(Exercise materials)

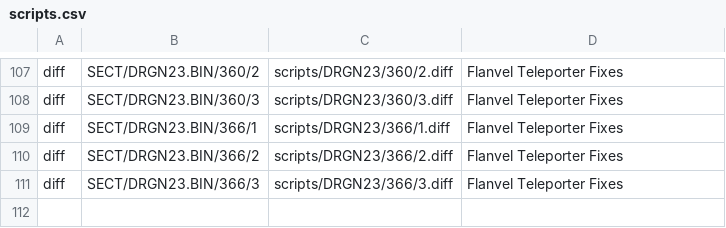
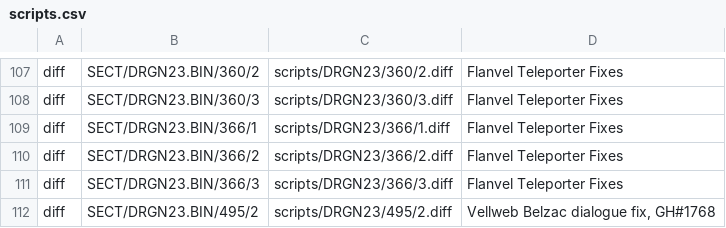
Before and after one commit to Legend-of-Dragoon-Modding/Severed-Chains, a CSV file: patches/scripts.csv, drawn as a sheet; only a part is shown, gaps mark what is left out.

Commit message:
Fixed double header in Rose's dialogue

```diff
--- a/patches/scripts.csv
+++ b/patches/scripts.csv
@@ -111 +111,2 @@ diff,SECT/DRGN23.BIN/366/2,scripts/DRGN23/366/2.diff,"Flanvel Teleporter Fixes"
 diff,SECT/DRGN23.BIN/366/3,scripts/DRGN23/366/3.diff,"Flanvel Teleporter Fixes"
+diff,SECT/DRGN23.BIN/495/2,scripts/DRGN23/495/2.diff,"Vellweb Belzac dialogue fix, GH#1768"
```
Also changed, not shown: 1 other file.
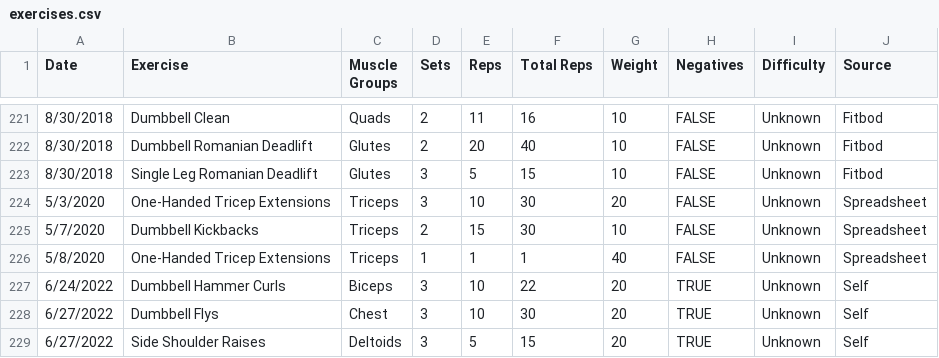
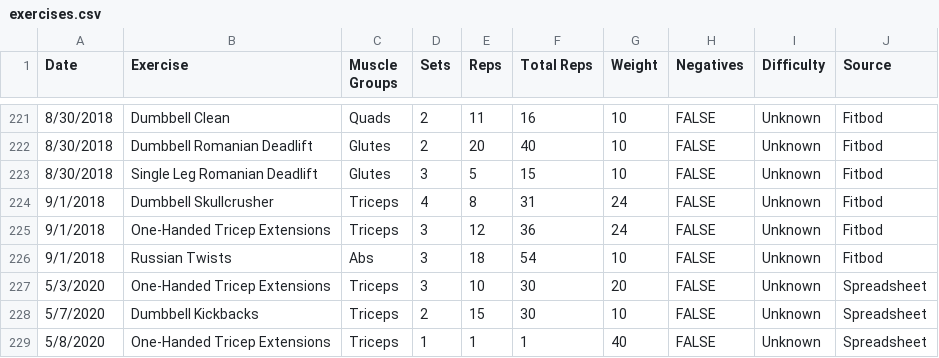
Before and after one commit to jrg94/health-dashboard, a CSV file: dashboard/data/exercises.csv, drawn as a sheet; only a part is shown, gaps mark what is left out; the shorter side is filled out with more unchanged rows; the diff names each change by its address in the sheet, - before the commit and + after, or states it on an @@ line.

Commit message:
Slowly working through old fitbod data

```diff
--- a/dashboard/data/exercises.csv
+++ b/dashboard/data/exercises.csv
+row 224: 9/1/2018 | Dumbbell Skullcrusher | Triceps | 4 | 8 | 31 | 24 | FALSE | Unknown | Fitbod
+row 225: 9/1/2018 | One-Handed Tricep Extensions | Triceps | 3 | 12 | 36 | 24 | FALSE | Unknown | Fitbod
+row 226: 9/1/2018 | Russian Twists | Abs | 3 | 18 | 54 | 10 | FALSE | Unknown | Fitbod
```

(End Exercise materials)

**Work order:**
Leaving the images out, return every record exactly.

**Output for this exercise:**
Before and after one commit to Legend-of-Dragoon-Modding/Severed-Chains, a CSV file: patches/scripts.csv, drawn as a sheet; only a part is shown, gaps mark what is left out.

Commit message:
Fixed double header in Rose's dialogue

```diff
--- a/patches/scripts.csv
+++ b/patches/scripts.csv
@@ -111 +111,2 @@ diff,SECT/DRGN23.BIN/366/2,scripts/DRGN23/366/2.diff,"Flanvel Teleporter Fixes"
 diff,SECT/DRGN23.BIN/366/3,scripts/DRGN23/366/3.diff,"Flanvel Teleporter Fixes"
+diff,SECT/DRGN23.BIN/495/2,scripts/DRGN23/495/2.diff,"Vellweb Belzac dialogue fix, GH#1768"
```
Also changed, not shown: 1 other file.
Before and after one commit to jrg94/health-dashboard, a CSV file: dashboard/data/exercises.csv, drawn as a sheet; only a part is shown, gaps mark what is left out; the shorter side is filled out with more unchanged rows; the diff names each change by its address in the sheet, - before the commit and + after, or states it on an @@ line.

Commit message:
Slowly working through old fitbod data

```diff
--- a/dashboard/data/exercises.csv
+++ b/dashboard/data/exercises.csv
+row 224: 9/1/2018 | Dumbbell Skullcrusher | Triceps | 4 | 8 | 31 | 24 | FALSE | Unknown | Fitbod
+row 225: 9/1/2018 | One-Handed Tricep Extensions | Triceps | 3 | 12 | 36 | 24 | FALSE | Unknown | Fitbod
+row 226: 9/1/2018 | Russian Twists | Abs | 3 | 18 | 54 | 10 | FALSE | Unknown | Fitbod
```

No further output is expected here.